### TASK ITEM
Pictures should be excluded; otherwise, copy every entry exactly.

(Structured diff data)
>>>

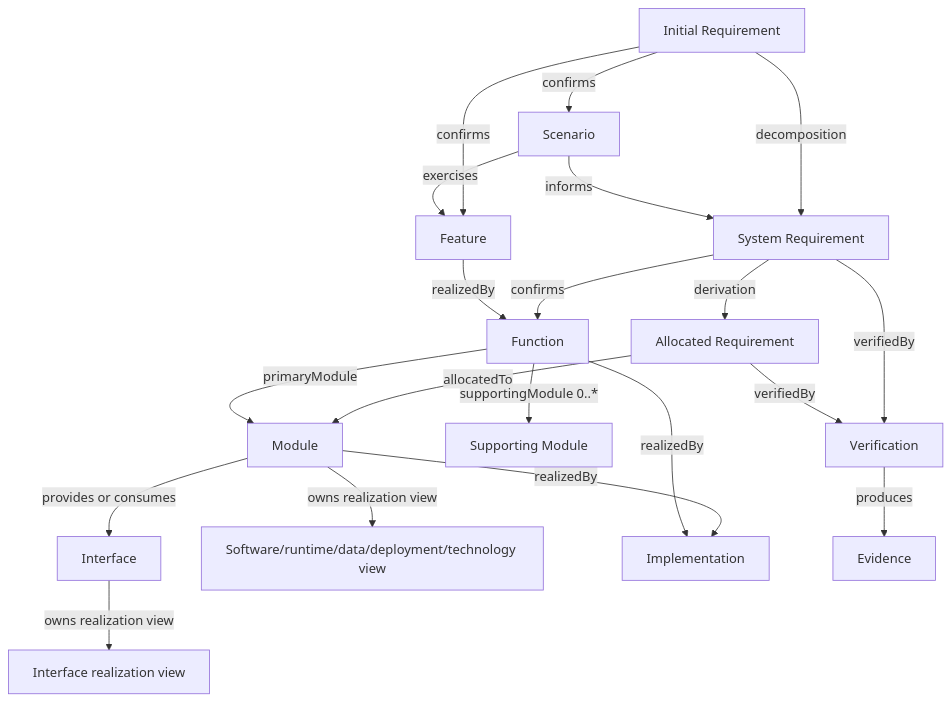
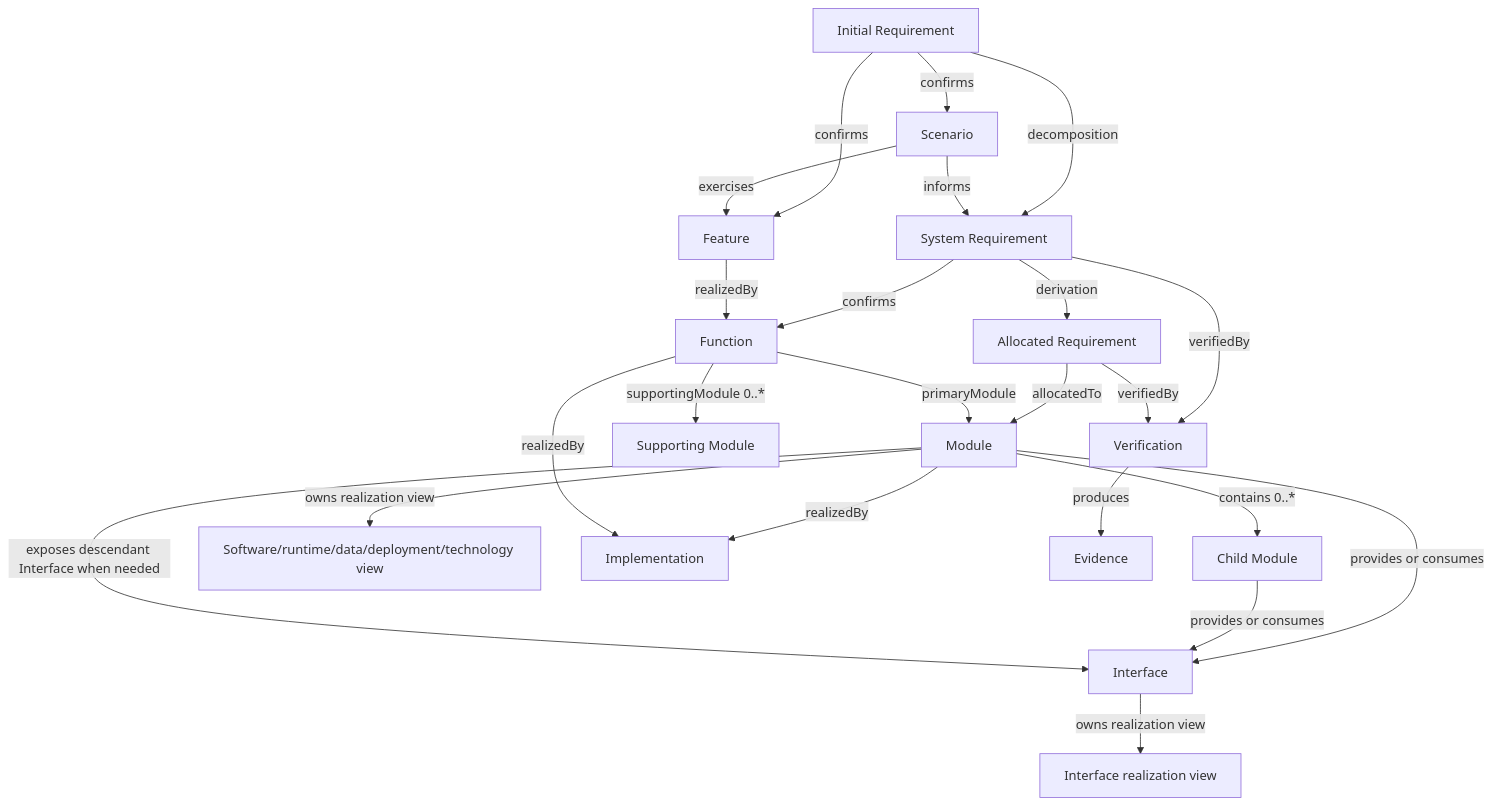
The diagram in rem/models/README.md (xiongxianfei/rigorloop), drawn with Mermaid before and after one commit. The commit also changed other lines of this file and 10 other files, not shown here.

First line of the commit message:
docs(rem): refine architecture ownership and generated view lifecycle

````diff
--- a/rem/models/README.md
+++ b/rem/models/README.md
@@ -16,22 +16,25 @@
 ```mermaid
 flowchart TD
     IR[Initial Requirement] -->|decomposition| SR[System Requirement]
     SR -->|derivation| AR[Allocated Requirement]
     IR -->|confirms| FEAT[Feature]
     IR -->|confirms| SCN[Scenario]
     SCN -->|exercises| FEAT
     SCN -->|informs| SR
     SR -->|confirms| FUNC[Function]
     FEAT -->|realizedBy| FUNC
     AR -->|allocatedTo| MOD[Module]
     FUNC -->|primaryModule| MOD
     FUNC -->|supportingModule 0..*| SMOD[Supporting Module]
+    MOD -->|contains 0..*| CMOD[Child Module]
     MOD -->|provides or consumes| IF[Interface]
+    CMOD -->|provides or consumes| IF
+    MOD -->|exposes descendant Interface when needed| IF
     MOD -->|owns realization view| RV[Software/runtime/data/deployment/technology view]
     IF -->|owns realization view| IRV[Interface realization view]
     MOD -->|realizedBy| IMPL[Implementation]
     FUNC -->|realizedBy| IMPL
     SR -->|verifiedBy| VER[Verification]
     AR -->|verifiedBy| VER
     VER -->|produces| EV[Evidence]
 ```
````
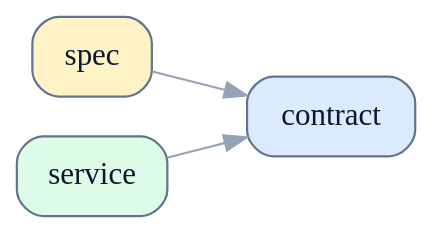
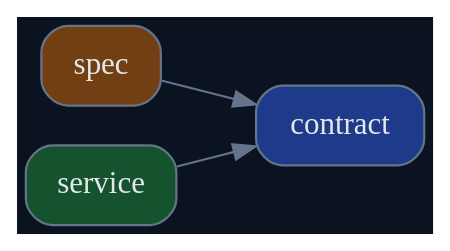
Before and after one commit to terencefan/inority-workspace: the diagram in skills/write-doc/tests/assets/reference-contract.md, drawn with Graphviz. The commit also changed 45 other files, not shown here.

````diff
--- a/skills/write-doc/tests/assets/reference-contract.md
+++ b/skills/write-doc/tests/assets/reference-contract.md
@@ -38,15 +38,15 @@
 ```dot
 digraph ContractUsage {
   rankdir=LR;
-  graph [bgcolor="transparent"];
-  node [shape=box, style="rounded,filled", color="#64748b", fontcolor="#0f172a", fillcolor="#f8fafc"];
-  edge [color="#94a3b8", fontcolor="#94a3b8"];
+  graph [bgcolor="#0b1220"];
+  node [shape=box, style="rounded,filled", color="#64748b", fontcolor="#e5e7eb", fillcolor="#0f172a"];
+  edge [color="#64748b", fontcolor="#64748b"];
 
-  contract [label="contract", fillcolor="#dbeafe"];
-  spec [label="spec", fillcolor="#fef3c7"];
-  service [label="service", fillcolor="#dcfce7"];
+  contract [label="contract", fillcolor="#1e3a8a"];
+  spec [label="spec", fillcolor="#713f12"];
+  service [label="service", fillcolor="#14532d"];
 
   spec -> contract;
   service -> contract;
 }
 ```
````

<<<

### SOLUTION FOR THIS TASK
The diagram in rem/models/README.md (xiongxianfei/rigorloop), drawn with Mermaid before and after one commit. The commit also changed other lines of this file and 10 other files, not shown here.

First line of the commit message:
docs(rem): refine architecture ownership and generated view lifecycle

````diff
--- a/rem/models/README.md
+++ b/rem/models/README.md
@@ -16,22 +16,25 @@
 ```mermaid
 flowchart TD
     IR[Initial Requirement] -->|decomposition| SR[System Requirement]
     SR -->|derivation| AR[Allocated Requirement]
     IR -->|confirms| FEAT[Feature]
     IR -->|confirms| SCN[Scenario]
     SCN -->|exercises| FEAT
     SCN -->|informs| SR
     SR -->|confirms| FUNC[Function]
     FEAT -->|realizedBy| FUNC
     AR -->|allocatedTo| MOD[Module]
     FUNC -->|primaryModule| MOD
     FUNC -->|supportingModule 0..*| SMOD[Supporting Module]
+    MOD -->|contains 0..*| CMOD[Child Module]
     MOD -->|provides or consumes| IF[Interface]
+    CMOD -->|provides or consumes| IF
+    MOD -->|exposes descendant Interface when needed| IF
     MOD -->|owns realization view| RV[Software/runtime/data/deployment/technology view]
     IF -->|owns realization view| IRV[Interface realization view]
     MOD -->|realizedBy| IMPL[Implementation]
     FUNC -->|realizedBy| IMPL
     SR -->|verifiedBy| VER[Verification]
     AR -->|verifiedBy| VER
     VER -->|produces| EV[Evidence]
 ```
````
Before and after one commit to terencefan/inority-workspace: the diagram in skills/write-doc/tests/assets/reference-contract.md, drawn with Graphviz. The commit also changed 45 other files, not shown here.

````diff
--- a/skills/write-doc/tests/assets/reference-contract.md
+++ b/skills/write-doc/tests/assets/reference-contract.md
@@ -38,15 +38,15 @@
 ```dot
 digraph ContractUsage {
   rankdir=LR;
-  graph [bgcolor="transparent"];
-  node [shape=box, style="rounded,filled", color="#64748b", fontcolor="#0f172a", fillcolor="#f8fafc"];
-  edge [color="#94a3b8", fontcolor="#94a3b8"];
+  graph [bgcolor="#0b1220"];
+  node [shape=box, style="rounded,filled", color="#64748b", fontcolor="#e5e7eb", fillcolor="#0f172a"];
+  edge [color="#64748b", fontcolor="#64748b"];
 
-  contract [label="contract", fillcolor="#dbeafe"];
-  spec [label="spec", fillcolor="#fef3c7"];
-  service [label="service", fillcolor="#dcfce7"];
+  contract [label="contract", fillcolor="#1e3a8a"];
+  spec [label="spec", fillcolor="#713f12"];
+  service [label="service", fillcolor="#14532d"];
 
   spec -> contract;
   service -> contract;
 }
 ```
````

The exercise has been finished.